(Front-end code change data)
───
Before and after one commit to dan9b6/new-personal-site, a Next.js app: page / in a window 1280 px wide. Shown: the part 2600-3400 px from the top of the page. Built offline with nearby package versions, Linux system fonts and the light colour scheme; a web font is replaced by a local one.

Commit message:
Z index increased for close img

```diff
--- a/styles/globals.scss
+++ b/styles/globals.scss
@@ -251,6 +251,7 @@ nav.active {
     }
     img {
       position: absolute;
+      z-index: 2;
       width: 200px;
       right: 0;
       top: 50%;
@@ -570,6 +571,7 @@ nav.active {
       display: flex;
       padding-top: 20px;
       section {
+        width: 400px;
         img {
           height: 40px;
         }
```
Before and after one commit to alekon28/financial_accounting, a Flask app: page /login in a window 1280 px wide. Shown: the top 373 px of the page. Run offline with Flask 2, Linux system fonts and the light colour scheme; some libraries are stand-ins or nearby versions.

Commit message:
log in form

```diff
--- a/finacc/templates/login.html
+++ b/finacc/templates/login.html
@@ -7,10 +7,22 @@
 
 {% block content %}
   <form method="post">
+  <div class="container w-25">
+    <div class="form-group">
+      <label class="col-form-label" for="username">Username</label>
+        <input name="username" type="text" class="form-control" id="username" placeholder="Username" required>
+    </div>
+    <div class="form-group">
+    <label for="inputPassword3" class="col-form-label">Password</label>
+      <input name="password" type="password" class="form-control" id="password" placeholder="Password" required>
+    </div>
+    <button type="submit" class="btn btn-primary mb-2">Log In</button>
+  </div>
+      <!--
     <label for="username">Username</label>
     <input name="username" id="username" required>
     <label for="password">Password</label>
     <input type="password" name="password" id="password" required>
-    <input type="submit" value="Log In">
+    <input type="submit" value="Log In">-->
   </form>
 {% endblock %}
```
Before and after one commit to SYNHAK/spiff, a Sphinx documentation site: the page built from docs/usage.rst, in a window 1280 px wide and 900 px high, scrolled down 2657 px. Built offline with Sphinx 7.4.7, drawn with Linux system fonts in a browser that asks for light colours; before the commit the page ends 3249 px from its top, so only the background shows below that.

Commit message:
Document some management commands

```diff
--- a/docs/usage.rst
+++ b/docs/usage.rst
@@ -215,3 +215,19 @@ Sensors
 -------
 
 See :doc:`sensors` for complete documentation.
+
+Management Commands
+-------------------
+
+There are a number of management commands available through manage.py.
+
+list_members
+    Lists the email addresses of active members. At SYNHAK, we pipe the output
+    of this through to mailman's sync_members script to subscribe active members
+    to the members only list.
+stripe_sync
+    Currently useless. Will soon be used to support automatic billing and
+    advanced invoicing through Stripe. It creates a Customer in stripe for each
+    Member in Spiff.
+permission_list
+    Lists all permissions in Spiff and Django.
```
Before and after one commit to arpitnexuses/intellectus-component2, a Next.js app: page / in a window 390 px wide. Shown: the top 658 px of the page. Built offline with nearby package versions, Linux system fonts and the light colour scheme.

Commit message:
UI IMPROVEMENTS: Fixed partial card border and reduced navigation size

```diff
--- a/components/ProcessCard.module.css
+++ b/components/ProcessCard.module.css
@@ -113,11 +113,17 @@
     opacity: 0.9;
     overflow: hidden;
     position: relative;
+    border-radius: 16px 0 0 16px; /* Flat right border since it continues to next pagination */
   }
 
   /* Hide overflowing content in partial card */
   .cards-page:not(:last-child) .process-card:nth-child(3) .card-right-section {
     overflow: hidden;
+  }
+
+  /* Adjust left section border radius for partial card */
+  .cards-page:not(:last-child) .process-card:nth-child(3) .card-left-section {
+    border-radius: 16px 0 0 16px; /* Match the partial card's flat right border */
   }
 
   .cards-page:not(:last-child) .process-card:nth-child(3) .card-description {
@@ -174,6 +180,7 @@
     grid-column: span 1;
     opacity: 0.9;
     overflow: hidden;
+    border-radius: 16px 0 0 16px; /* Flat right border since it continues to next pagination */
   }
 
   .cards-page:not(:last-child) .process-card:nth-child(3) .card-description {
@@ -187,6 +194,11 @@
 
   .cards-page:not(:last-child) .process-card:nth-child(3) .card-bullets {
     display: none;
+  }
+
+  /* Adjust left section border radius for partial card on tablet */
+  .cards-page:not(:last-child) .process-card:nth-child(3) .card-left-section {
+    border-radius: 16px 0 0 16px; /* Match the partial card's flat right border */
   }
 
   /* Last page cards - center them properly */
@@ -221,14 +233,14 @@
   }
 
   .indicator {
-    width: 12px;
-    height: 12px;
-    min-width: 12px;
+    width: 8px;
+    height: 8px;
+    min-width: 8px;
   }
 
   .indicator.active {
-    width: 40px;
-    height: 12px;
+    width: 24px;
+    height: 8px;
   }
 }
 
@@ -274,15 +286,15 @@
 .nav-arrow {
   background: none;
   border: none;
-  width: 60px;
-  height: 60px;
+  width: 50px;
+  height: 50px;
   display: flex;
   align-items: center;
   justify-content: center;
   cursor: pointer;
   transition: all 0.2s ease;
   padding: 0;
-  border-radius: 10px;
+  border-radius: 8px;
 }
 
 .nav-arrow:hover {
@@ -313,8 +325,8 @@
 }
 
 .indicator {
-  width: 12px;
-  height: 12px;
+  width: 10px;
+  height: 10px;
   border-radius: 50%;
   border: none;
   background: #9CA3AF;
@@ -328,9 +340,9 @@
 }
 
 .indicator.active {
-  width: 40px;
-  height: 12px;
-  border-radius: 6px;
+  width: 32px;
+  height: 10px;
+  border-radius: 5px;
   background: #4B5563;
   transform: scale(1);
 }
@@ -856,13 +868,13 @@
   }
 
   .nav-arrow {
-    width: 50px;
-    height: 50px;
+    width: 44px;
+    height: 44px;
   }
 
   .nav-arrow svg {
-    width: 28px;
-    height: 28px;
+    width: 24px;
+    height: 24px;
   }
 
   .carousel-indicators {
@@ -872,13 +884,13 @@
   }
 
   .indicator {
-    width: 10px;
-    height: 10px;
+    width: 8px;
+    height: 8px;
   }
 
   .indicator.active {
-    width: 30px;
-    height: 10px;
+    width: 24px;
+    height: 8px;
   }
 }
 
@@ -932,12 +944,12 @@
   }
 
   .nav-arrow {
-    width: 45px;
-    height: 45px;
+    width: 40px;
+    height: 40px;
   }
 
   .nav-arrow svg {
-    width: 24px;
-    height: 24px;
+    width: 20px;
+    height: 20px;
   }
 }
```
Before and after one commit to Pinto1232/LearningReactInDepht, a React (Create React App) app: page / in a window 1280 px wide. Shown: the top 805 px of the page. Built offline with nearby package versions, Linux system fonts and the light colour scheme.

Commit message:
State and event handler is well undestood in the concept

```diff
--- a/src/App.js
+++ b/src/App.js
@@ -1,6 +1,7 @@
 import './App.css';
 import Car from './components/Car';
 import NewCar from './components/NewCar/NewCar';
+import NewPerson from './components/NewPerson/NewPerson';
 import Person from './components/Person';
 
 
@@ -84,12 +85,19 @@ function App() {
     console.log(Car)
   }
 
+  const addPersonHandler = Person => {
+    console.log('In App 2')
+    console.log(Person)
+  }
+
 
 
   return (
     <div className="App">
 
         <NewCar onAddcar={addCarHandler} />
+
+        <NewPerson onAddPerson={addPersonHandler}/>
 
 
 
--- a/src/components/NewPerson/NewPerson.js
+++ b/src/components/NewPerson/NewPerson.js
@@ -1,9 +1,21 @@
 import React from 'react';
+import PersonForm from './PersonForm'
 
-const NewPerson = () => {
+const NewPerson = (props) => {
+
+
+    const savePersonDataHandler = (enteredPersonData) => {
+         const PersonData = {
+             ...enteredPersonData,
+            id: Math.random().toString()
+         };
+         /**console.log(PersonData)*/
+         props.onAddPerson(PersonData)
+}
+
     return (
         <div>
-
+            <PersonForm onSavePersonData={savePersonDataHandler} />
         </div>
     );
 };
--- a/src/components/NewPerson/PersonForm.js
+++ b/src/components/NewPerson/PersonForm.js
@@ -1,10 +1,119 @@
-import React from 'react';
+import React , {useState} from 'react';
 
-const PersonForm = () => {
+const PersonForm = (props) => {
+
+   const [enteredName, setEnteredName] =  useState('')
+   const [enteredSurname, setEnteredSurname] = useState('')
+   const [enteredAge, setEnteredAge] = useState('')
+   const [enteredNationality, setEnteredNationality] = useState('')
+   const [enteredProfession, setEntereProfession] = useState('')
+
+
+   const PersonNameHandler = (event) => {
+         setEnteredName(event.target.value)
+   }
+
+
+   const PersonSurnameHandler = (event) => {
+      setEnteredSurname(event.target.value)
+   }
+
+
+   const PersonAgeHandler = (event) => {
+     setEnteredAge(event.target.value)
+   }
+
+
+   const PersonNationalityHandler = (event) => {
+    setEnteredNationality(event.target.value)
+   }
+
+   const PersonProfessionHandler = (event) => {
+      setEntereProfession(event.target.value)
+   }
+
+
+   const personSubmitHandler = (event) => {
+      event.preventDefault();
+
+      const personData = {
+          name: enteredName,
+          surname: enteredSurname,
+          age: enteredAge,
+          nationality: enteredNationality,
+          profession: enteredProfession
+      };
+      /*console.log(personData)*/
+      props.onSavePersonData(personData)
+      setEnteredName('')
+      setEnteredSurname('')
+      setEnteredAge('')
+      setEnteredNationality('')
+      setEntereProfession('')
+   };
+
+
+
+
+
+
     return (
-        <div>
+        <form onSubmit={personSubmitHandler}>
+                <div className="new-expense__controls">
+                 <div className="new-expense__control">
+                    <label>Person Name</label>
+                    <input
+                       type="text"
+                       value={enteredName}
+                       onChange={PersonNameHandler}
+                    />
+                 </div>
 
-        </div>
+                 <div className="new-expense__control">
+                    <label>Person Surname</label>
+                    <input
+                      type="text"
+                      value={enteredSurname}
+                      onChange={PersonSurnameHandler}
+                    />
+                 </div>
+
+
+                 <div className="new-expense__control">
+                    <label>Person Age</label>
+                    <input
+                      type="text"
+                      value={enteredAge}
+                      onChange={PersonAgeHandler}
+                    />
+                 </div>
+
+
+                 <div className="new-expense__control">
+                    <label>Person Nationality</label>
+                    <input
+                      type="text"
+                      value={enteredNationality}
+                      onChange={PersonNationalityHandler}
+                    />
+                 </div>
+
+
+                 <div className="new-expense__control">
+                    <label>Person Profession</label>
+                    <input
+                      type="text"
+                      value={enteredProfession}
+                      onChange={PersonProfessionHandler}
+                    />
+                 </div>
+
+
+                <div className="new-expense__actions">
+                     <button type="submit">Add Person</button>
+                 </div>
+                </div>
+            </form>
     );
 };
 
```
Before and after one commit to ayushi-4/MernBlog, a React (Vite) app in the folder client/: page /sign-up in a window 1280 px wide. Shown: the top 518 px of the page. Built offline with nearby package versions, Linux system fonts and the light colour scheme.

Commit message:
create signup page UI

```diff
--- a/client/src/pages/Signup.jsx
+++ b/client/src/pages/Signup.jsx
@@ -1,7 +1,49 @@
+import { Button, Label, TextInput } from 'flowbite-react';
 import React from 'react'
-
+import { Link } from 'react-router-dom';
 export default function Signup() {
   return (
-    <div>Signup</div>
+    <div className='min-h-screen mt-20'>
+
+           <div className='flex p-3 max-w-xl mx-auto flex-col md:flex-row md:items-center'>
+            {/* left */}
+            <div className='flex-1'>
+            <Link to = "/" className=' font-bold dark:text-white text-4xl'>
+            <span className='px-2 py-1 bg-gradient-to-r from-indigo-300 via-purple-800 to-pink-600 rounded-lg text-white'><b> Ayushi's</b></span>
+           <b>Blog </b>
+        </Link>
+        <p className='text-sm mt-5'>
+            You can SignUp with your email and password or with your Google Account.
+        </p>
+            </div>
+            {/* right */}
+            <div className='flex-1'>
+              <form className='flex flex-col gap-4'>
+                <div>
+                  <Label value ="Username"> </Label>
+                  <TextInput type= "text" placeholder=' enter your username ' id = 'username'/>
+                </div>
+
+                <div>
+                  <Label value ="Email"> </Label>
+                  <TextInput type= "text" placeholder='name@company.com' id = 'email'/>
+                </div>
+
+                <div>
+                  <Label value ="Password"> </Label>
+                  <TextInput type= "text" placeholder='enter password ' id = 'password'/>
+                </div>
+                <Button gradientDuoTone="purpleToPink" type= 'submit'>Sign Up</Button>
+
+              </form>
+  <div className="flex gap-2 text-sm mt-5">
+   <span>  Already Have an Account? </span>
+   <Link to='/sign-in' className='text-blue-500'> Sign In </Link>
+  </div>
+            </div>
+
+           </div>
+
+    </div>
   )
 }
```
───
WORK TASK:
In the entries above, find each line with "flex" and copy it.

TASK SOLUTION:
       display: flex;
   display: flex;
+           <div className='flex p-3 max-w-xl mx-auto flex-col md:flex-row md:items-center'>
+            <div className='flex-1'>
+            <div className='flex-1'>
+              <form className='flex flex-col gap-4'>
+  <div className="flex gap-2 text-sm mt-5">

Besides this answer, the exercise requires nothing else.